◆ **Task statement**: Filter the entries below down to the lines that hold "color".

-- Information shown follows --

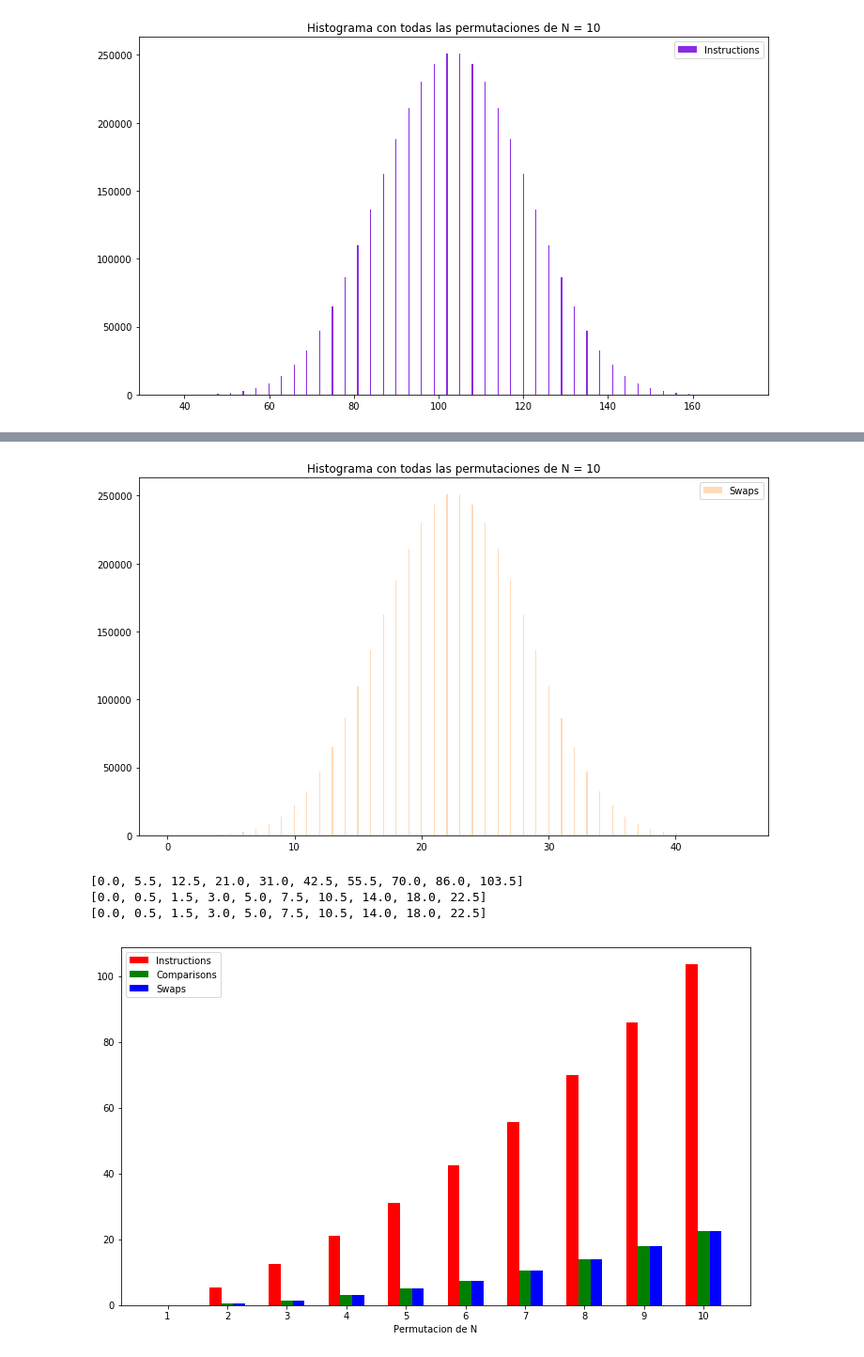
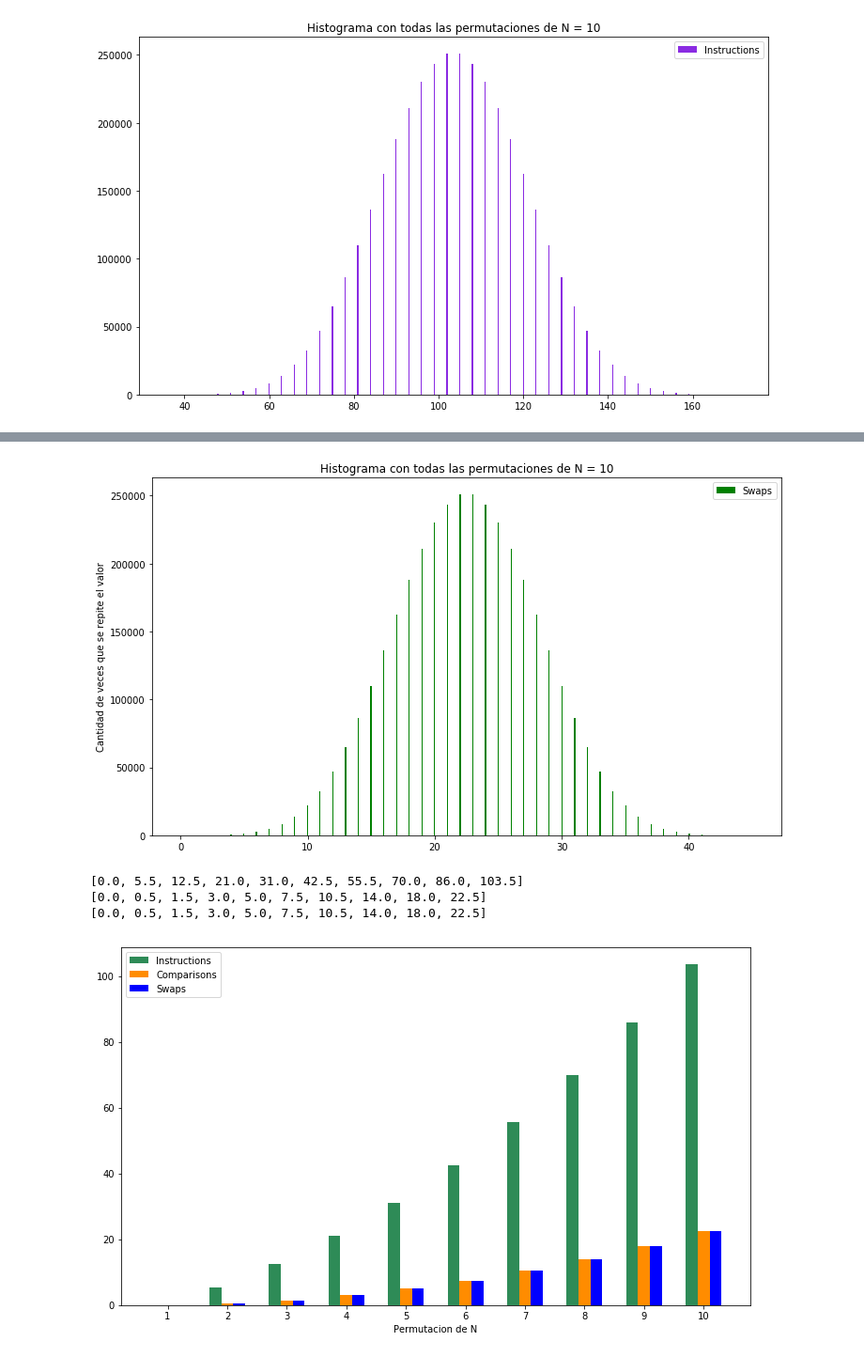
Before and after one commit to jspenaq/Algoritmos, a Jupyter notebook: Laboratorio 1/Insertion Sort/Permutations.ipynb, the cells around one changed output, grey strips where cells are left out. Shown at 94% size. Cells and saved outputs as stored; diff of their text form; code cells hidden in the pictures.

```diff
--- a/Laboratorio 1/Insertion Sort/Permutations.ipynb
+++ b/Laboratorio 1/Insertion Sort/Permutations.ipynb
@@ -88,13 +90,15 @@ plt.show()
 plt.rcParams['figure.figsize'] = 12,7 # width, height
 len_i = len(swaps)
 swaps_hist = swaps[len_i-1]
-plt.hist(comp_hist, bins='auto', color="peachpuff")
+plt.hist(comp_hist, bins='auto', color="g")
 title = "Histograma con todas las permutaciones de N = " + str(len_i)
 plt.title(title)
+plt.ylabel("Cantidad de veces que se repite el valor")
 plt.legend(["Swaps"])
+
 plt.show()
 # %% [output]
-[figure, old version]
+[figure, new version]
 # %%
 def means(seq):
     """
@@ -104,30 +108,30 @@ def means(seq):
 # %%
 fig = plt.figure()
 ax = plt.subplot(111)
 x_axe = np.arange(1, max)
 w = 0.2     # width
 
 ins_means = means(instructions)
-ax.bar(x_axe, ins_means, w, color="r")
+ax.bar(x_axe, ins_means, w, color="seagreen")
 
 comp_means = means(comparisons)
-ax.bar(x_axe+w, comp_means, w, color="g")
+ax.bar(x_axe+w, comp_means, w, color="darkorange")
 
 swaps_means = means(swaps)
 ax.bar(x_axe+2*w, swaps_means, w, color="b")
 
 ax.set_xticks(x_axe+w)
 ax.set_xticklabels(x_axe)
 ax.legend(["Instructions", "Comparisons", "Swaps"])
 ax.set_xlabel("Permutacion de N")
 
 print(ins_means)
 print(comp_means)
 print(swaps_means)
 
 plt.show()
 # %% [output]
 [0.0, 5.5, 12.5, 21.0, 31.0, 42.5, 55.5, 70.0, 86.0, 103.5]
 [0.0, 0.5, 1.5, 3.0, 5.0, 7.5, 10.5, 14.0, 18.0, 22.5]
 [0.0, 0.5, 1.5, 3.0, 5.0, 7.5, 10.5, 14.0, 18.0, 22.5]
-[figure, old version]
+[figure, new version]
```
Also changed, not shown: parts of 2 cells of this notebook.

-- Information shown concluded --

◆ **Task result**:
-plt.hist(comp_hist, bins='auto', color="peachpuff")
+plt.hist(comp_hist, bins='auto', color="g")
-ax.bar(x_axe, ins_means, w, color="r")
+ax.bar(x_axe, ins_means, w, color="seagreen")
-ax.bar(x_axe+w, comp_means, w, color="g")
+ax.bar(x_axe+w, comp_means, w, color="darkorange")
 ax.bar(x_axe+2*w, swaps_means, w, color="b")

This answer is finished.